Despite that Trump claims a handicap of 2.8, which would mean that he consistently shoots only three shots above par on 18 holes, we mostly see scores in the low-to-mid-80s, as well as a few outliers in the high-70’s and one ass-bad round of 96. These are not the scores of a person who is a great golfer; they’re scores that literally anyone who plays a bunch of golf can achieve. I know, because I suck at golf and can shoot 80, the rough average of Trump’s above scores, on a good day.

Still, those are just numbers, and numbers are the products of the unfair phonies out to make Donald Trump look bad. What does the big boy look like on the dang links? Unsurprisingly, not good. Consider the following video, in which Tiger Woods’ former coach Hank Haney breaks down Trump’s swing, which looks kinda like what Mr. Potato Head’s golf swing would look like if he were real:

In Haney’s analysis, Trump has “potential” as a golfer, and that despite doing some unconventional stuff with his shoulders, manages to generate “a good amount of power” behind his shots. When you compare Trump to, say, the famously smooth hitter Ernie Els, it quickly becomes clear that while Trump’s swing is not “good” in a technical sense, he’s been been at it so long that through sheer force of replication, he’s made it work for him. The same goes for his putting stroke, which is so unconventional that it causes Haney to momentarily make a face like he just smelled something dead, before regaining his composure and saying, “As long as they go in, it doesn’t matter.”

On the other side of the coin, The New Yorker’s David Owen, who once played with Trump for an article, has written that he has “trouble with shots inside a hundred yards,” meaning that while Trump can hit the ball far and putt it into the hole once it’s on the green, he struggles with the fairly nuanced task of actually getting the ball onto the green once he’s close. This, perhaps not uncoincidentally, is the part of golf that offers less instant gratification than the BING of a well-struck drive or the rattle of a sunk putt. Such a mixed bag of skills and weak spots is the arsenal of the mediocre golfer, something I know far too well.

Trump playing golf with Mark Wahlberg, which, just, Jesus Christ.

Trump playing golf with Mark Wahlberg, which, just, Jesus Christ.

Over the course of my research, I became increasingly confident that, middling player that I am, I could absolutely own Donald Trump at golf. He’s good when you plop him in front of a golf ball on a course that he owns and tell him where to aim and let him take a do-over if he duffs it, but when you strip all of that away, he is of medium talent on the links. Of course, if Trump himself were ever to look at this article (as his longtime henchman Roger Stone recently explained, Trump doesn’t read things, only looks at them), he would say that I am a failed journalist who’s too poor to step foot in the parking lot of even the crappiest of his 17 courses.

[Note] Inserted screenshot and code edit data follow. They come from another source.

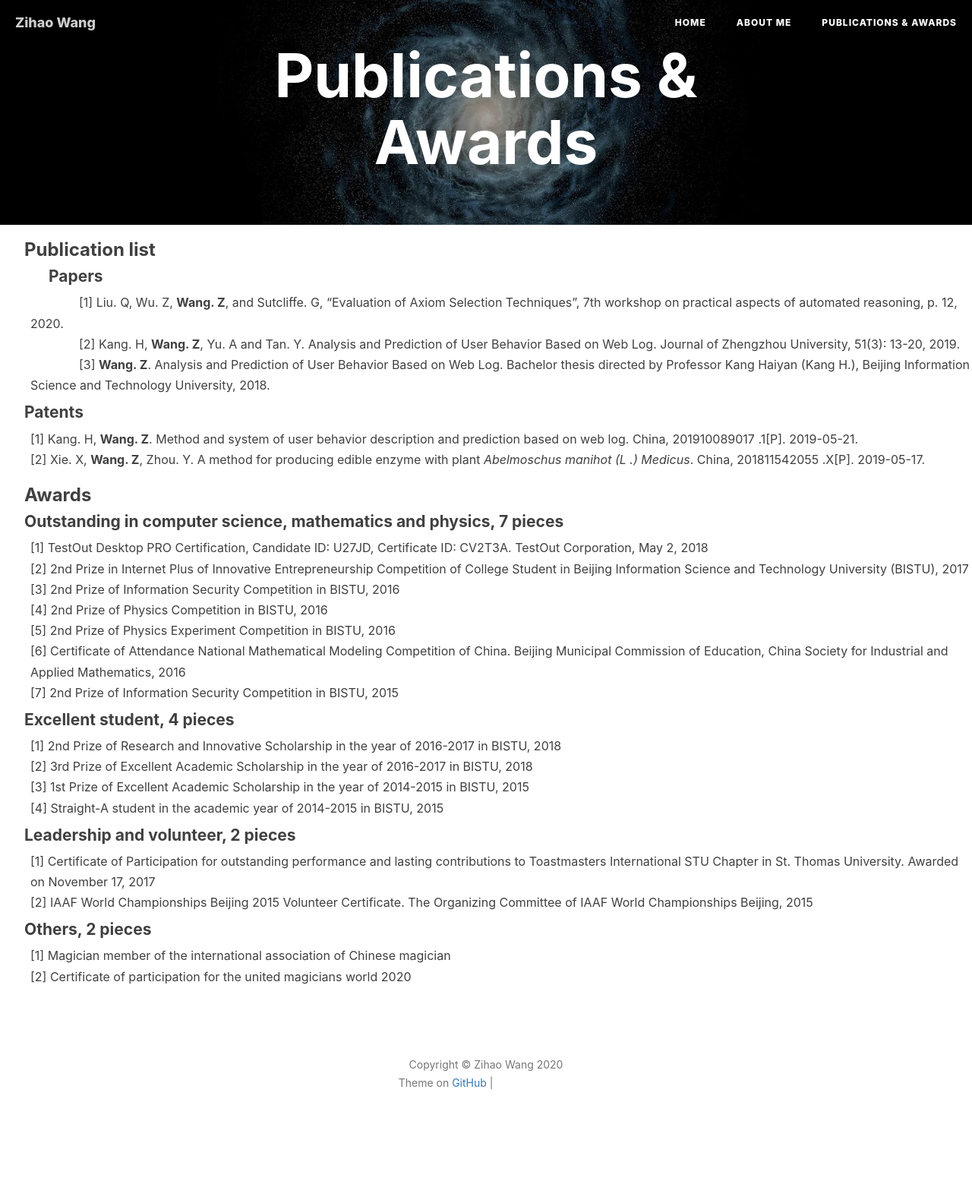
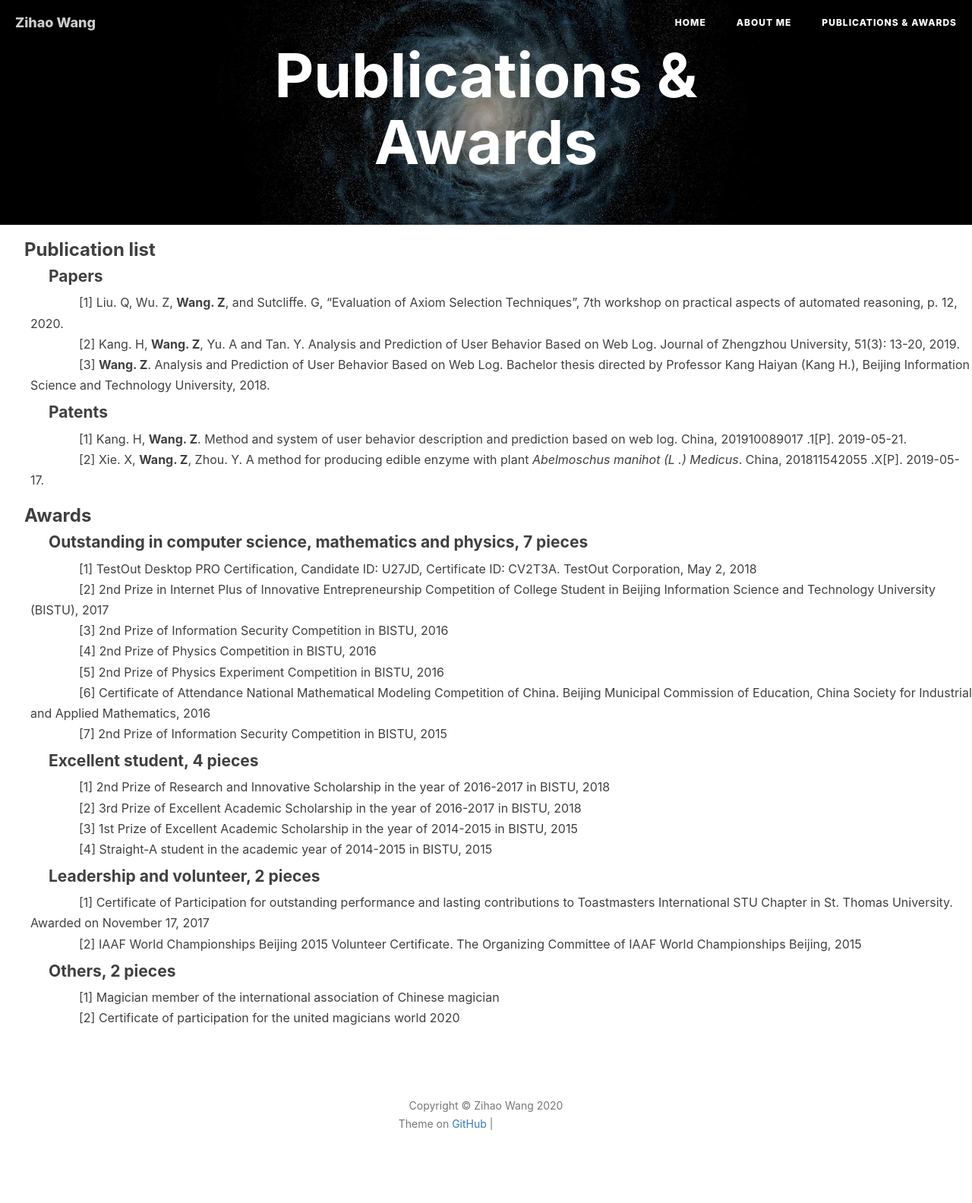
Before and after one commit to wangzh3/wangzh3.github.io, a Jekyll site: the page built from tags.html, in a window 1280 px wide. Shown: the whole page at 76% size. Built offline with Jekyll 4.4.1, drawn with Linux system fonts in a browser that asks for light colours; nearby versions of some CDN libraries; comment, search, counter and statistics services are not loaded; before the commit the page ends 1530 px from its top, so only the background shows below that; grey boxes are pictures that could not be loaded.

Commit message:
Update tags.html

```diff
--- a/tags.html
+++ b/tags.html
@@ -20,6 +20,7 @@ header-img: "img/post-bg-desk.jpg"
 
     <span style="text-indent:2em;"><h3><strong>Publication list</strong></h3></span>
     <span style="text-indent:4em;"><h4><strong>Papers</strong></h4> </span>
+
     <span style="text-indent:4em;">
     <ul style="list-style-type:none">
         <li>[1] Liu. Q, Wu. Z, <strong>Wang. Z</strong>, and Sutcliﬀe. G, “Evaluation of Axiom Selection Techniques”, 7th workshop on practical aspects of automated reasoning, p. 12, 2020.</li>
@@ -28,14 +29,18 @@ header-img: "img/post-bg-desk.jpg"
         Technology University, 2018.</li>
     </ul>
     </span>
-    <span style="text-indent:2em;"><h4><strong>Patents</strong></h4> </span>
+
+    <span style="text-indent:4em;"><h4><strong>Patents</strong></h4> </span>
+    <span style="text-indent:4em;">
     <ul style="list-style-type:none">
         <li>[1] Kang. H, <strong>Wang. Z</strong>. Method and system of user behavior description and prediction based on web log. China, 201910089017 .1[P]. 2019-05-21.</li>
         <li>[2] Xie. X, <strong>Wang. Z</strong>, Zhou. Y. A method for producing edible enzyme with plant <i>Abelmoschus manihot (L .) Medicus</i>. China, 201811542055 .X[P]. 2019-05-17.</li>
     </ul>
+    </span>
 
     <span style="text-indent:2em;"><h3><strong>Awards</strong></h3></span>
-    <span style="text-indent:2em;"><h4><strong>Outstanding in computer science, mathematics and physics, 7 pieces</strong></h4> </span>
+    <span style="text-indent:4em;"><h4><strong>Outstanding in computer science, mathematics and physics, 7 pieces</strong></h4> </span>
+    <span style="text-indent:4em;">
     <ul style="list-style-type:none">
         <li>[1]	TestOut Desktop PRO Certification, Candidate ID: U27JD, Certificate ID: CV2T3A. TestOut Corporation, May 2, 2018</li>
         <li>[2]	2nd Prize in Internet Plus of Innovative Entrepreneurship Competition of College Student in Beijing Information Science and Technology University (BISTU), 2017</li>
@@ -45,24 +50,30 @@ header-img: "img/post-bg-desk.jpg"
         <li>[6]	Certificate of Attendance National Mathematical Modeling Competition of China. Beijing Municipal Commission of Education, China Society for Industrial and Applied Mathematics, 2016</li>
         <li>[7]	2nd Prize of Information Security Competition in BISTU, 2015</li>
     </ul>
+    </span>
 
-    <span style="text-indent:2em;"><h4><strong>Excellent student, 4 pieces</strong></h4> </span>
+    <span style="text-indent:4em;"><h4><strong>Excellent student, 4 pieces</strong></h4> </span>
+    <span style="text-indent:4em;">
     <ul style="list-style-type:none">
         <li>[1]	2nd Prize of Research and Innovative Scholarship in the year of 2016-2017 in BISTU, 2018</li>
         <li>[2]	3rd Prize of Excellent Academic Scholarship in the year of 2016-2017 in BISTU, 2018</li>
         <li>[3]	1st Prize of Excellent Academic Scholarship in the year of 2014-2015 in BISTU, 2015</li>
         <li>[4]	Straight-A student  in the academic year of 2014-2015 in BISTU, 2015</li>
     </ul>
+    </span>
 
-
-    <span style="text-indent:2em;"><h4><strong>Leadership and volunteer, 2 pieces</strong></h4> </span>
+    <span style="text-indent:4em;"><h4><strong>Leadership and volunteer, 2 pieces</strong></h4> </span>
+    <span style="text-indent:4em;">
     <ul style="list-style-type:none">
         <li>[1]	Certificate of Participation for outstanding performance and lasting contributions to Toastmasters International STU Chapter in St. Thomas University. Awarded on November 17, 2017</li>
         <li>[2]	IAAF World Championships Beijing 2015 Volunteer Certificate. The Organizing Committee of IAAF World Championships Beijing, 2015</li>
     </ul>
+    </span>
 
-    <span style="text-indent:2em;"><h4><strong>Others, 2 pieces</strong></h4> </span>
+    <span style="text-indent:4em;"><h4><strong>Others, 2 pieces</strong></h4> </span>
+    <span style="text-indent:4em;">
     <ul style="list-style-type:none">
         <li>[1] Magician member of the international association of Chinese magician</li>
         <li>[2]	Certificate of participation for the united magicians world 2020</li>
     </ul>
+    </span>
```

Per Trump’s view of the world, he would be correct: I do not have a primetime show on Fox News, which I’m pretty sure is the only thing Trump views as journalistic success, and I once tried to play at Trump National in Charlotte, NC for a story but was denied access by the course’s management.

But this is what Trump does, in both golf and life: He sets the terms of whatever he’s involved with so that the playing field is skewed drastically in his favor, and then either goes on to easily win or deny he was ever there in the first place, and by the way folks, look at that gold trim on these golf carts, can you believe it?

Still, if I played Donald Trump in a normal round of golf on a random golf course that didn’t have the word “Trump” in its name and someone who wasn’t Donald Trump kept Donald Trump’s score, I think I’d have a shot. Mr. President: Accept my challenge, Potato Man. You know you want to.